It is unproductive, I think, to blame other people for not being aware of our perspectives when we present them with different and novel ways at viewing life and different issues that we struggle with and different needs that we have. After all, we are aware of such matters only because of our experiences. I am reasonably certain, knowing myself, that I would not be sensitive to the concerns of left-handed people if I was not one. I would not ponder the consequences of anxiety or PTSD on the work environment if that was not something I had to deal with. I would not be irritated by mobility and accessibility issues if I did not personally have to struggle with them on days when my gouty foot is acting up. And there are a great many things I do not have to deal with and do not therefore better understand. That said, the world is full of inequalities. We all possess wildly different abilities, and a large part of living a happy and productive life is knowing our abilities (and disabilities) and seeking the insights we gain from those experiences which isolate us from others as well as using our abilities to seek niches where we can do wonderful and productive things that are of benefit to ourselves and those around us.
This is not an easy task, though. It is hard to know and be able to come up with a coherent perspective about what we want out of life. On the one hand, we may wish for our disabilities to remove from us burdensome and difficult and frustrating tasks or expectations that we do not do well in, but at the same time we may want others to make accommodations to our lack so that we are able to better compete. And others too find it difficult to determine whether the accommodations being sought are reasonable or not. The knowledge that someone is productive, despite being odd or unusual, tends to encourage a more generous attitude, while attitudes are generally less gracious and generous to those who have less to offer and who provide less that is of obvious benefit to others. Whether or not this is unfair, it is very easy for our age, focused as it is on cost-benefit analysis, to engage in the same practice when looking at how we accommodate other people. Those who mean a lot to us or those who are of great service or benefit to us in some fashion will find it easier to have their concerns addressed, and those who are less pleasant to deal with and who make more demands on us will find it more difficult to be heard and attended to. Likewise, those who are able to frame their appeals in a way that reflects their understanding of our perspectives and thought processes will fare better than those who expect us to cater to them without repaying the respect in kind.

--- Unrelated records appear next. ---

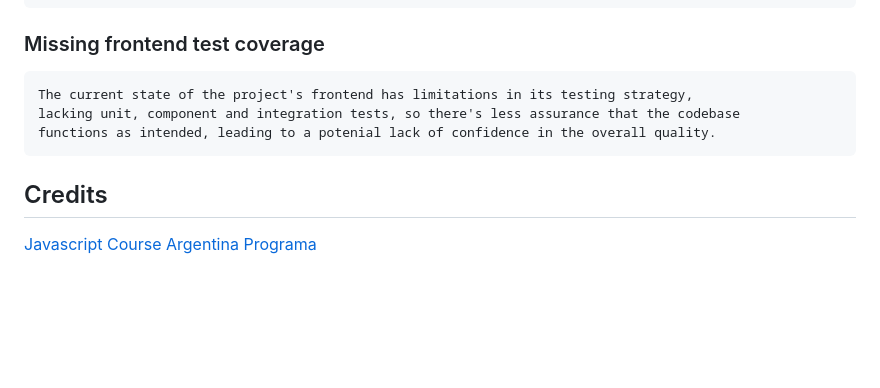
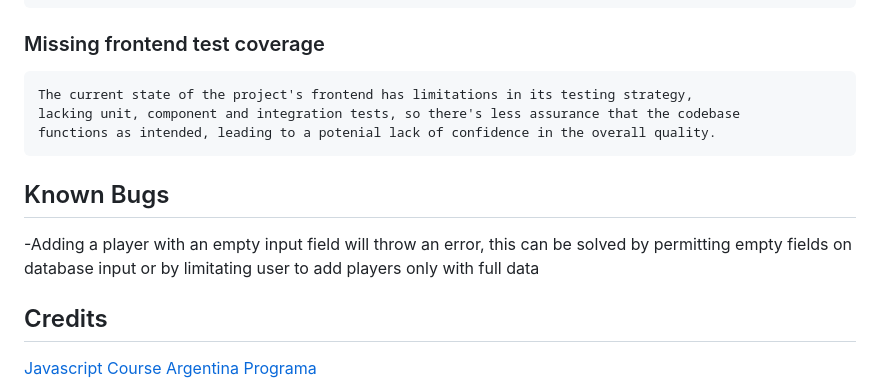
Before and after one commit to gruvix/CRUD-Clubs, a Markdown page: README.md, the part around the change. Rendered like a GitHub page; blank space fills up the shorter version.

Commit message:
Add known bugs to readme file

```diff
--- a/README.md
+++ b/README.md
@@ -183,6 +183,11 @@ If on Windows, you can run it on a separate console `npm run jest:windows`
     lacking unit, component and integration tests, so there's less assurance that the codebase
     functions as intended, leading to a potenial lack of confidence in the overall quality.
 
+## Known Bugs
+
+-Adding a player with an empty input field will throw an error, this can be solved by permitting empty
+fields on database input or by limitating user to add players only with full data
+
 ## Credits
 
 [Javascript Course Argentina Programa](https://argentinaprograma.com/)
```
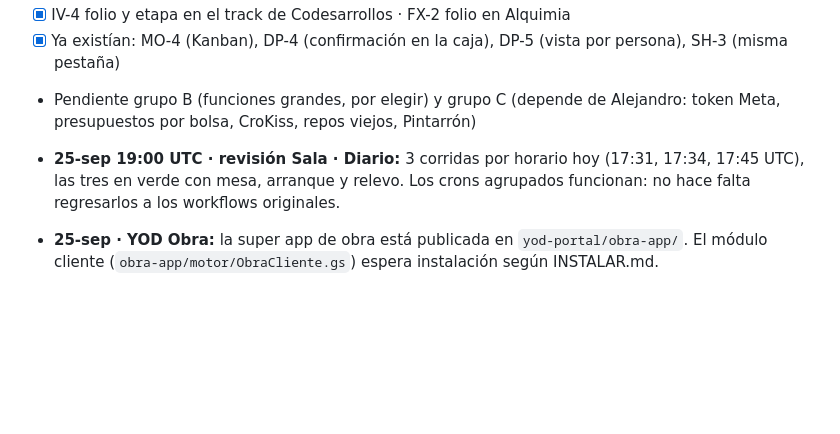
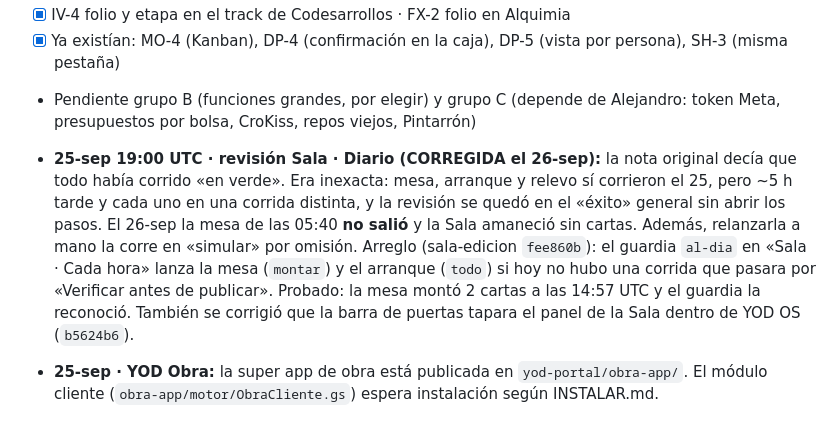
Before and after one commit to yodesarrollomx/yodesarrollomx.github.io, a Markdown page: docs/PLAN-MEJORAS-YOD-OS.md, the part around the change. Drawn GitHub-style; blank space fills up the shorter version.

Commit message:
Plan: corrige la nota falsa de Sala · Diario y registra el arreglo real
Co-Authored-By: Claude Opus 5.5 <noreply@anthropic.com>
Claude-Session: https://claude.ai/code/session_01YN8wL2aapxX4rKqzmHSCGu

```diff
--- a/docs/PLAN-MEJORAS-YOD-OS.md
+++ b/docs/PLAN-MEJORAS-YOD-OS.md
@@ -322,5 +322,5 @@ Formato: **ID · Qué · Por qué · Listo cuando**.
 - [x] Ya existían: MO-4 (Kanban), DP-4 (confirmación en la caja), DP-5 (vista por persona), SH-3 (misma pestaña)
 - Pendiente grupo B (funciones grandes, por elegir) y grupo C (depende de Alejandro: token Meta, presupuestos por bolsa, CroKiss, repos viejos, Pintarrón)
 
-- **25-sep 19:00 UTC · revisión Sala · Diario:** 3 corridas por horario hoy (17:31, 17:34, 17:45 UTC), las tres en verde con mesa, arranque y relevo. Los crons agrupados funcionan: no hace falta regresarlos a los workflows originales.
+- **25-sep 19:00 UTC · revisión Sala · Diario (CORREGIDA el 26-sep):** la nota original decía que todo había corrido «en verde». Era inexacta: mesa, arranque y relevo sí corrieron el 25, pero ~5 h tarde y cada uno en una corrida distinta, y la revisión se quedó en el «éxito» general sin abrir los pasos. El 26-sep la mesa de las 05:40 **no salió** y la Sala amaneció sin cartas. Además, relanzarla a mano la corre en «simular» por omisión. Arreglo (sala-edicion `fee860b`): el guardia `al-dia` en «Sala · Cada hora» lanza la mesa (`montar`) y el arranque (`todo`) si hoy no hubo una corrida que pasara por «Verificar antes de publicar». Probado: la mesa montó 2 cartas a las 14:57 UTC y el guardia la reconoció. También se corrigió que la barra de puertas tapara el panel de la Sala dentro de YOD OS (`b5624b6`).
 - **25-sep · YOD Obra:** la super app de obra está publicada en `yod-portal/obra-app/`. El módulo cliente (`obra-app/motor/ObraCliente.gs`) espera instalación según INSTALAR.md.
```
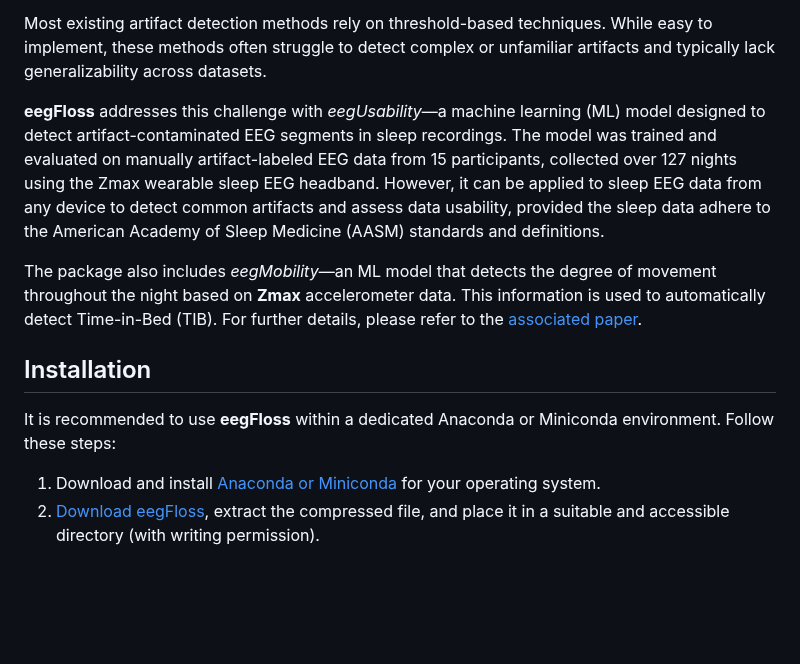
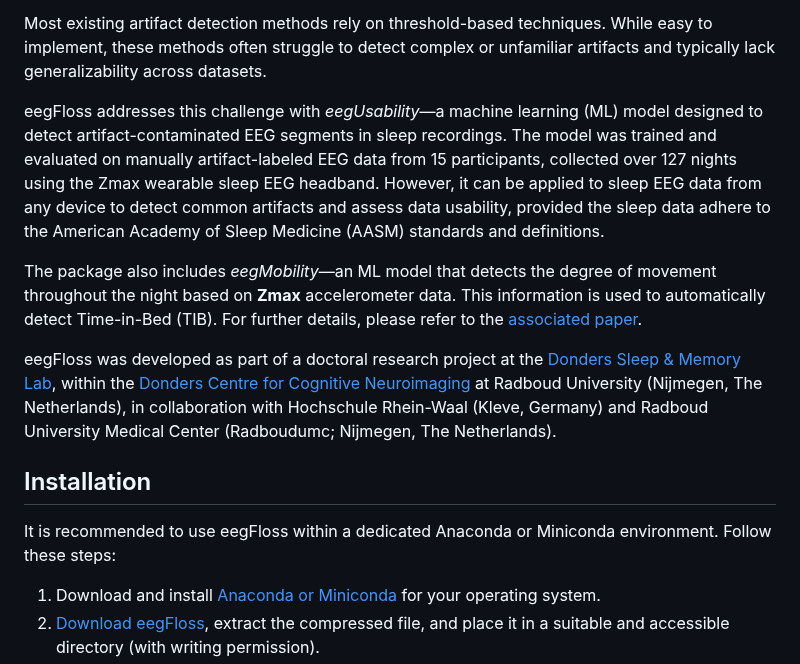
Before and after one commit to Niloy333/eegFloss, a Markdown page: README.md, the part around one of its changes. Rendered like a GitHub page; blank space fills up the shorter version.

```diff
--- a/README.md
+++ b/README.md
@@ -18,12 +18,14 @@ EEG data often contains artifacts caused by both internal factors (such as devic
 
 Most existing artifact detection methods rely on threshold-based techniques. While easy to implement, these methods often struggle to detect complex or unfamiliar artifacts and typically lack generalizability across datasets.
 
-**eegFloss** addresses this challenge with *eegUsability*—a machine learning (ML) model designed to detect artifact-contaminated EEG segments in sleep recordings. The model was trained and evaluated on manually artifact-labeled EEG data from 15 participants, collected over 127 nights using the Zmax wearable sleep EEG headband. However, it can be applied to sleep EEG data from any device to detect common artifacts and assess data usability, provided the sleep data adhere to the American Academy of Sleep Medicine (AASM) standards and definitions.
+eegFloss addresses this challenge with *eegUsability*—a machine learning (ML) model designed to detect artifact-contaminated EEG segments in sleep recordings. The model was trained and evaluated on manually artifact-labeled EEG data from 15 participants, collected over 127 nights using the Zmax wearable sleep EEG headband. However, it can be applied to sleep EEG data from any device to detect common artifacts and assess data usability, provided the sleep data adhere to the American Academy of Sleep Medicine (AASM) standards and definitions.
 
 The package also includes *eegMobility*—an ML model that detects the degree of movement throughout the night based on **Zmax** accelerometer data. This information is used to automatically detect Time-in-Bed (TIB). For further details, please refer to the [associated paper](#reference-paper).
 
+eegFloss was developed as part of a doctoral research project at the [Donders Sleep & Memory Lab](https://dreslerlab.org/), within the [Donders Centre for Cognitive Neuroimaging](https://www.ru.nl/en/departments/institutes/donders-centre-for-cognitive-neuroimaging) at Radboud University (Nijmegen, The Netherlands), in collaboration with Hochschule Rhein-Waal (Kleve, Germany) and Radboud University Medical Center (Radboudumc; Nijmegen, The Netherlands).
+
 ## Installation
-It is recommended to use **eegFloss** within a dedicated Anaconda or Miniconda environment. Follow these steps:
+It is recommended to use eegFloss within a dedicated Anaconda or Miniconda environment. Follow these steps:
 
 1. Download and install [Anaconda or Miniconda](https://www.anaconda.com/download/success) for your operating system.
 2. [Download eegFloss](https://github.com/Niloy333/eegFloss/archive/refs/heads/base.zip), extract the compressed file, and place it in a suitable and accessible directory (with writing permission).
```
Also changed, not shown: other parts of README.md (+1 -1 lines).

Since many of us have a hard time knowing exactly what would be helpful to others, sometimes it can be most useful to simply be observant to those who are having a difficult time. If someone comes into your restaurant hobbling badly, perhaps a quick thinking host might look for a table or booth that requires a lot less walking. If some of us can often be space cadets when it comes to being observant of those around us, noticing others and acting in ways to serve them in the moment can be an effective way to deal with the problems of life. And perhaps if we get to know people better we may find that they are able to open up about the aspects of the world we take for granted that present them with special difficulties. If the solutions to these difficulties are not always obvious or easy to accomplish, at the very least the knowledge that the way we operate is not something that everyone can take for granted should at least give us some sense of understanding about what others have to deal with. Everyone struggles in some fashion. All lives and all abilities and all perspectives carry with them something that makes life difficult or unpleasant, and the better we are able to recognize struggle as a universal human experience, the more we are able to be kinder to those who happen to struggle in different ways than we do.